I found the difficulty suffered by Clara in taking onboard the regeneration a struggle to empathise with. No one seems to have gone through this much trauma before – even Peri, who in waking to find the Doctor regenerating into Colin Baker was promptly set upon and strangled. She adjusted remarkably well.

Deep Breath has a slight feel of The Christmas Invasion, with The Doctor taking to bed, recovering from his regeneration. Capaldi harnesses the bewilderment common in so many post-regeneration Doctors, new and old.

I like Strax, though he undoubtedly must have a Jar-Jar/Marmite-style following amongst viewers. Sometimes, the humour hits the mark; other times, you have to wonder why Moffat has singled the Sontaran out for ridicule… I mean, they’re already a race of short, potato-headed clones. Do they need more piss taken out of them?

In some respect, now that I think about it, the fight between The Doctor and the Almost Man was rather similar to the sword fight between Tennant and the Sycorax Leader in The Christmas Invasion. The combatants battle close to the edge of the abyss and we have genuine doubts as to whether the Time Lord has it in him to not only win the fight, but also to put an end to the threat. Both adversaries spiralling to the ground… well, if anyone labels The Doctor out as cold for this act, it begs comparison with Tennant as setting the precedent.

I’m ready to continue watching and see how this pans out. Moffat has piqued my interest with Missy, as I’m certain it’s meant. I’m thinking something to do with River and her Virtual Tomb in the Library.

And Cough

Peter Capaldi is The DoctorSomeone asked me whether I was looking forward to the return of Doctor Who this weekend.

At a very simple level, the answer would be ‘Yes’. I want to see what Moffat and Peter Capaldi have in store.

I have had this date in mind for some time. When I changed job earlier in the year, I measured time from when I started to when the new Who would be on. I’m not sure why that’s relevant, but it did cross my mind.

Now, it has snuck up on me and, yes, I’m looking forward to settling down in front of the TV this Saturday evening and watching Deep Breath.

What do I want from this new series?

Apart from Capaldi being magnificent…?

I want to see the Doctor trying hard to return Gallifrey to where it belongs and involving the Time Lords in the universe once more. Their existence never interfered (much) with his life in the old days, during the Classic Who period – so, why make such a big deal of them that they can’t co-exist with him now. Knowing that these people exist within reach and that the Doctor had cause to run from them seems, to me, to add something to the story – not ruin it.

I want to see a fresh dynamic between the Doctor and his companion. We have had friend, lover and mate – one way or another. What can we try next? Stranger, mentor, loner. The manipulative stance of the 7th Doctor toward Ace? The growling indignation of the 6th? Something interesting, and yet not so negative as to drive me away. Something that suggests he cares enough to carry passengers, but you’re not 100% comfortably you’re certain of his motives or best intentions towards them. Like Ace, might the companion represent the pawn in some Long Game.

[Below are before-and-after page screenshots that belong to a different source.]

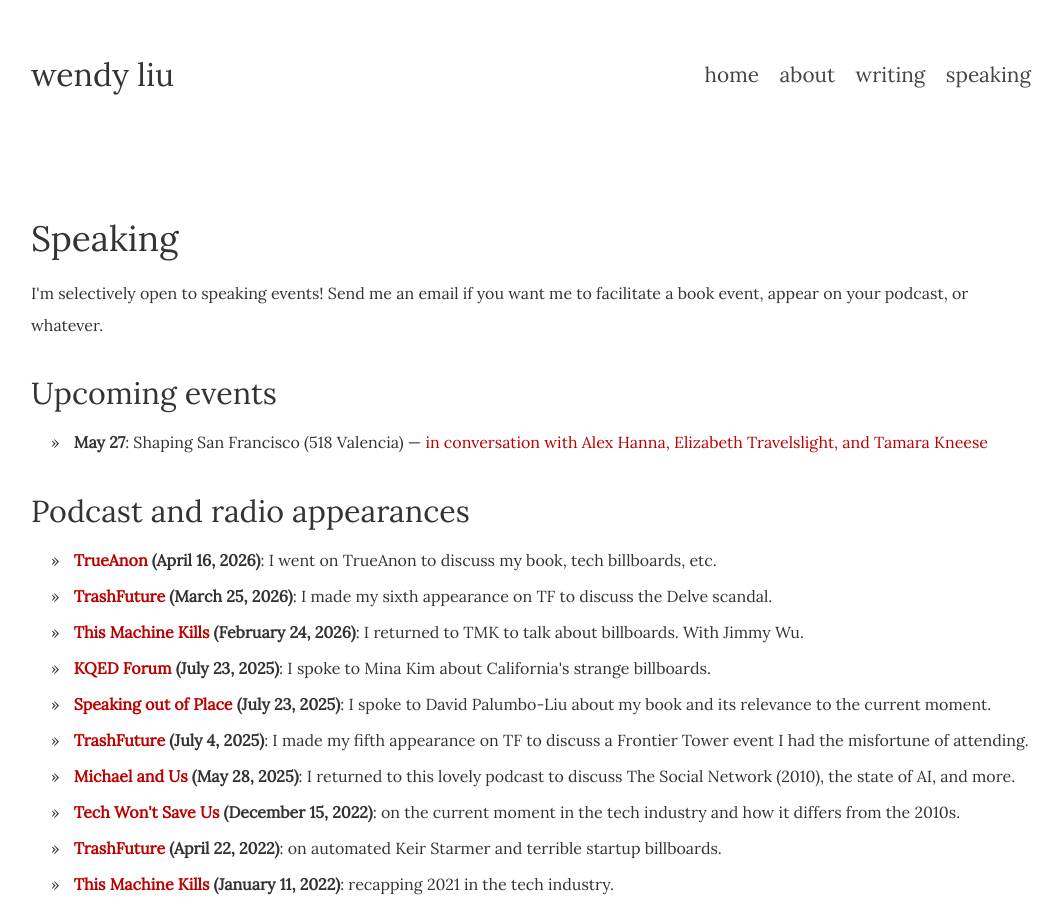
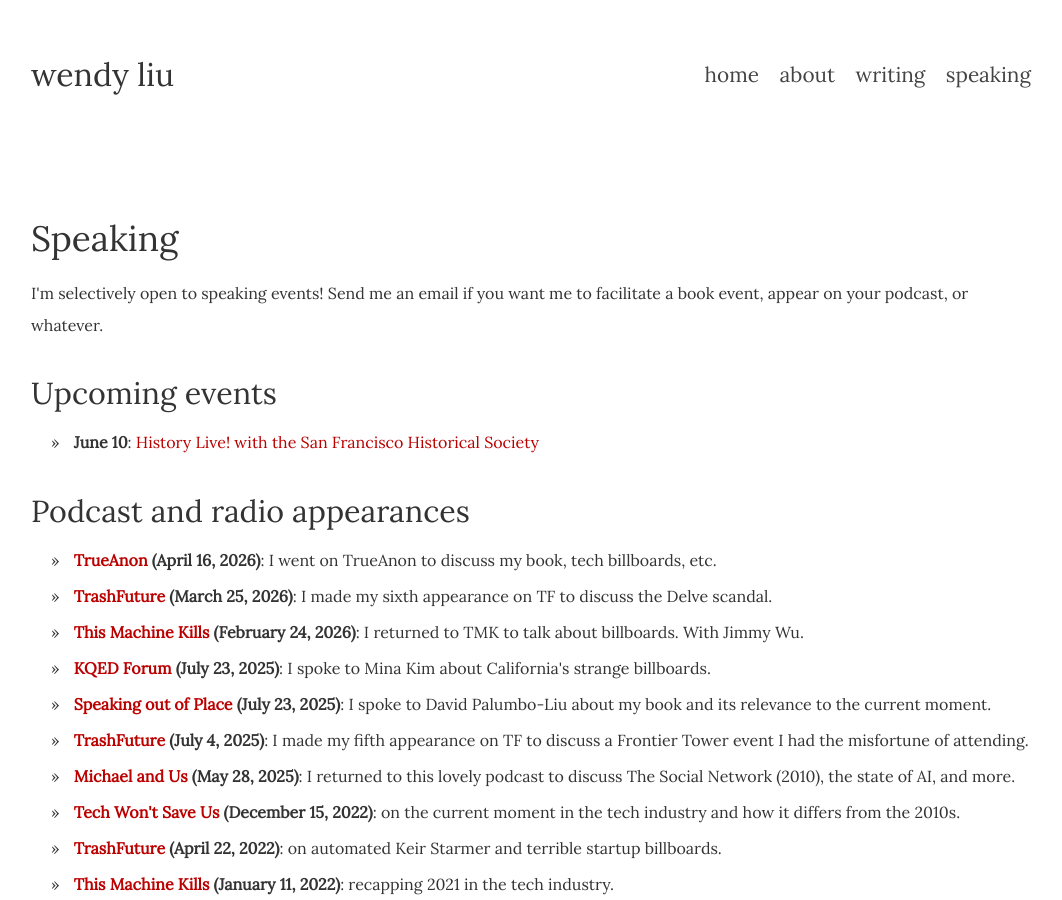
Before and after one commit to dellsystem/dellsystem.github.io, a Jekyll site: the page built from speaking/index.html, in a window 1280 px wide and 900 px high. Shown: the whole window, without its empty margins (109-1171 px from the left). Built offline with Jekyll 4.4.1, drawn with Linux system fonts in a browser that asks for light colours; some of the changed text lies outside the part shown.

Commit message:
Update past, upcoming events

```diff
--- a/_includes/past.html
+++ b/_includes/past.html
@@ -1,4 +1,6 @@
 <ul>
+  <li><strong>Shaping San Francisco (May 27, 2026)</strong>: in conversation
+  with Alex Hanna, Elizabeth Travelslight, and Tamara Kneese. <a href="https://www.shapingsf.org/public-talks/archive_video_2026.html#AI">Recorded.</a></li>
     <li><strong>EFFecting Change: How to Disenshittify the Internet (May 14, 2026)</strong>: Interviewed Cory Doctorow for a livestream hosted by the Electronic Frontier Foundation. <a href="https://www.eff.org/event/effecting-change-enshittification">Recorded.</a></li>
     <li><strong>Bioneers Conference &mdash; Berkeley, California (March 27, 2026)</strong>: A panel discussion with Cory Doctorow and Zephyr Teachout on enshittification. In person and maybe recorded?</li>
     <li><strong>Bay Area Current x This Machine Kills x DSASF &mdash; San Francisco, California (March 19, 2026)</strong>: A live show (and billboard guessing game) with Ed Ongweso Jr, Jathan Sadowski, and Jimmy Wu. In person (not recorded)</li>
--- a/_includes/upcoming.html
+++ b/_includes/upcoming.html
@@ -1,3 +1,3 @@
 <ul>
-  <li><strong>May 27</strong>: Shaping San Francisco (518 Valencia) &mdash; <a href="https://www.shapingsf.org/public-talks/index.html">in conversation with Alex Hanna, Elizabeth Travelslight, and Tamara Kneese</a></li>
+  <li><strong>June 10</strong>: <a href="https://givebutter.com/Beyoundtheguidebooks">History Live! with the San Francisco Historical Society</a></li>
 </ul>
```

I’m quite happy to see more of the old enemies and The Doctor beginning to make progress in combating them, without annihilating them. Or striking them down with retrograde amnesia. I liked the way the Cybermen had evolved a bit in Nightmare in Silver – they need more of the Borg from Star Trek about them. They’re always seeking to improve themselves, enhancing the artificial and excising the organic. They should never be the same from one story to the next.

I also like seeing stories that suggest The Doctor has a lasting impact and that sometimes that impact isn’t a good thing. In some of the recent arc stories we have seen suggestions of this, but I’d like to see more. The sixth Doctor had some adventures like this, where he returned to somewhere earlier regenerations had visited and saw something of what they’d left.

At base, more Who normally satisfies me, regardless.